● **ENTRIES PROVIDED**
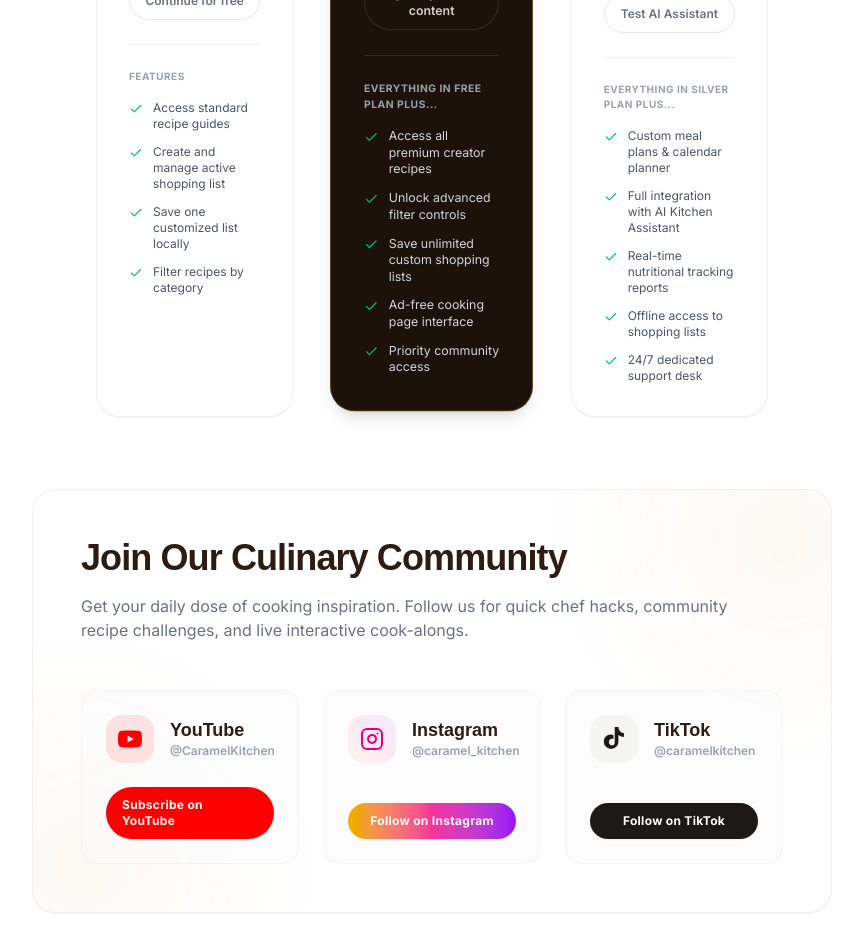
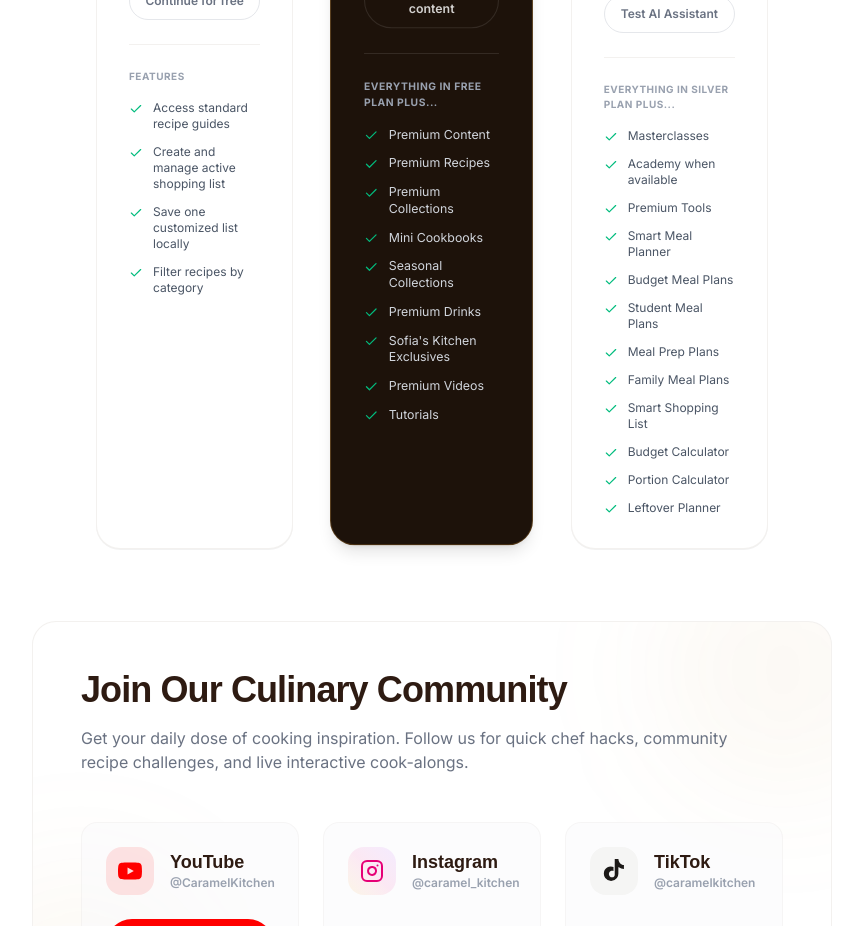
Before and after one commit to VWanyungu/caramel-kitchen, a React (Vite) app in the folder frontend2/: page / in a window 1280 px wide. Shown: the part 2440-3366 px from the top of the page, without its empty margins (208-1071 px from the left). Built offline with nearby package versions, Linux system fonts and the light colour scheme; no server answers; a web font is replaced by a local one.

Commit message:
feat: updating pricing offers

```diff
--- a/frontend2/src/pages/PricingPage.tsx
+++ b/frontend2/src/pages/PricingPage.tsx
@@ -191,39 +191,40 @@ export function PricingPage() {
                 </p>
                 <ul className="space-y-3 text-xs text-gray-300">
                   <li className="flex items-start gap-2.5">
-                    <Check
-                      size={14}
-                      className="text-emerald-500 mt-0.5 shrink-0"
-                    />
-                    <span>Access all premium creator recipes</span>
+                    <Check size={14} className="text-emerald-500 mt-0.5 shrink-0" />
+                    <span>Premium Content</span>
                   </li>
                   <li className="flex items-start gap-2.5">
-                    <Check
-                      size={14}
-                      className="text-emerald-500 mt-0.5 shrink-0"
-                    />
-                    <span>Unlock advanced filter controls</span>
+                    <Check size={14} className="text-emerald-500 mt-0.5 shrink-0" />
+                    <span>Premium Recipes</span>
                   </li>
                   <li className="flex items-start gap-2.5">
-                    <Check
-                      size={14}
-                      className="text-emerald-500 mt-0.5 shrink-0"
-                    />
-                    <span>Save unlimited custom shopping lists</span>
+                    <Check size={14} className="text-emerald-500 mt-0.5 shrink-0" />
+                    <span>Premium Collections</span>
                   </li>
                   <li className="flex items-start gap-2.5">
-                    <Check
-                      size={14}
-                      className="text-emerald-500 mt-0.5 shrink-0"
-                    />
-                    <span>Ad-free cooking page interface</span>
+                    <Check size={14} className="text-emerald-500 mt-0.5 shrink-0" />
+                    <span>Mini Cookbooks</span>
                   </li>
                   <li className="flex items-start gap-2.5">
-                    <Check
-                      size={14}
-                      className="text-emerald-500 mt-0.5 shrink-0"
-                    />
-                    <span>Priority community access</span>
+                    <Check size={14} className="text-emerald-500 mt-0.5 shrink-0" />
+                    <span>Seasonal Collections</span>
+                  </li>
+                  <li className="flex items-start gap-2.5">
+                    <Check size={14} className="text-emerald-500 mt-0.5 shrink-0" />
+                    <span>Premium Drinks</span>
+                  </li>
+                  <li className="flex items-start gap-2.5">
+                    <Check size={14} className="text-emerald-500 mt-0.5 shrink-0" />
+                    <span>Sofia's Kitchen Exclusives</span>
+                  </li>
+                  <li className="flex items-start gap-2.5">
+                    <Check size={14} className="text-emerald-500 mt-0.5 shrink-0" />
+                    <span>Premium Videos</span>
+                  </li>
+                  <li className="flex items-start gap-2.5">
+                    <Check size={14} className="text-emerald-500 mt-0.5 shrink-0" />
+                    <span>Tutorials</span>
                   </li>
                 </ul>
               </div>
@@ -278,39 +279,52 @@ export function PricingPage() {
                 </p>
                 <ul className="space-y-3 text-xs text-gray-600 dark:text-gray-300">
                   <li className="flex items-start gap-2.5">
-                    <Check
-                      size={14}
-                      className="text-emerald-500 mt-0.5 shrink-0"
-                    />
-                    <span>Custom meal plans & calendar planner</span>
+                    <Check size={14} className="text-emerald-500 mt-0.5 shrink-0" />
+                    <span>Masterclasses</span>
                   </li>
                   <li className="flex items-start gap-2.5">
-                    <Check
-                      size={14}
-                      className="text-emerald-500 mt-0.5 shrink-0"
-                    />
-                    <span>Full integration with AI Kitchen Assistant</span>
+                    <Check size={14} className="text-emerald-500 mt-0.5 shrink-0" />
+                    <span>Academy when available</span>
                   </li>
                   <li className="flex items-start gap-2.5">
-                    <Check
-                      size={14}
-                      className="text-emerald-500 mt-0.5 shrink-0"
-                    />
-                    <span>Real-time nutritional tracking reports</span>
+                    <Check size={14} className="text-emerald-500 mt-0.5 shrink-0" />
+                    <span>Premium Tools</span>
                   </li>
                   <li className="flex items-start gap-2.5">
-                    <Check
-                      size={14}
-                      className="text-emerald-500 mt-0.5 shrink-0"
-                    />
-                    <span>Offline access to shopping lists</span>
+                    <Check size={14} className="text-emerald-500 mt-0.5 shrink-0" />
+                    <span>Smart Meal Planner</span>
                   </li>
                   <li className="flex items-start gap-2.5">
-                    <Check
-                      size={14}
-                      className="text-emerald-500 mt-0.5 shrink-0"
-                    />
-                    <span>24/7 dedicated support desk</span>
+                    <Check size={14} className="text-emerald-500 mt-0.5 shrink-0" />
+                    <span>Budget Meal Plans</span>
+                  </li>
+                  <li className="flex items-start gap-2.5">
+                    <Check size={14} className="text-emerald-500 mt-0.5 shrink-0" />
+                    <span>Student Meal Plans</span>
+                  </li>
+                  <li className="flex items-start gap-2.5">
+                    <Check size={14} className="text-emerald-500 mt-0.5 shrink-0" />
+                    <span>Meal Prep Plans</span>
+                  </li>
+                  <li className="flex items-start gap-2.5">
+                    <Check size={14} className="text-emerald-500 mt-0.5 shrink-0" />
+                    <span>Family Meal Plans</span>
+                  </li>
+                  <li className="flex items-start gap-2.5">
+                    <Check size={14} className="text-emerald-500 mt-0.5 shrink-0" />
+                    <span>Smart Shopping List</span>
+                  </li>
+                  <li className="flex items-start gap-2.5">
+                    <Check size={14} className="text-emerald-500 mt-0.5 shrink-0" />
+                    <span>Budget Calculator</span>
+                  </li>
+                  <li className="flex items-start gap-2.5">
+                    <Check size={14} className="text-emerald-500 mt-0.5 shrink-0" />
+                    <span>Portion Calculator</span>
+                  </li>
+                  <li className="flex items-start gap-2.5">
+                    <Check size={14} className="text-emerald-500 mt-0.5 shrink-0" />
+                    <span>Leftover Planner</span>
                   </li>
                 </ul>
               </div>
```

● **WORK REQUIRED**
Lines that contain the word "lists": how many are there in the data? Give the number and nothing else.

● **ANSWER**
2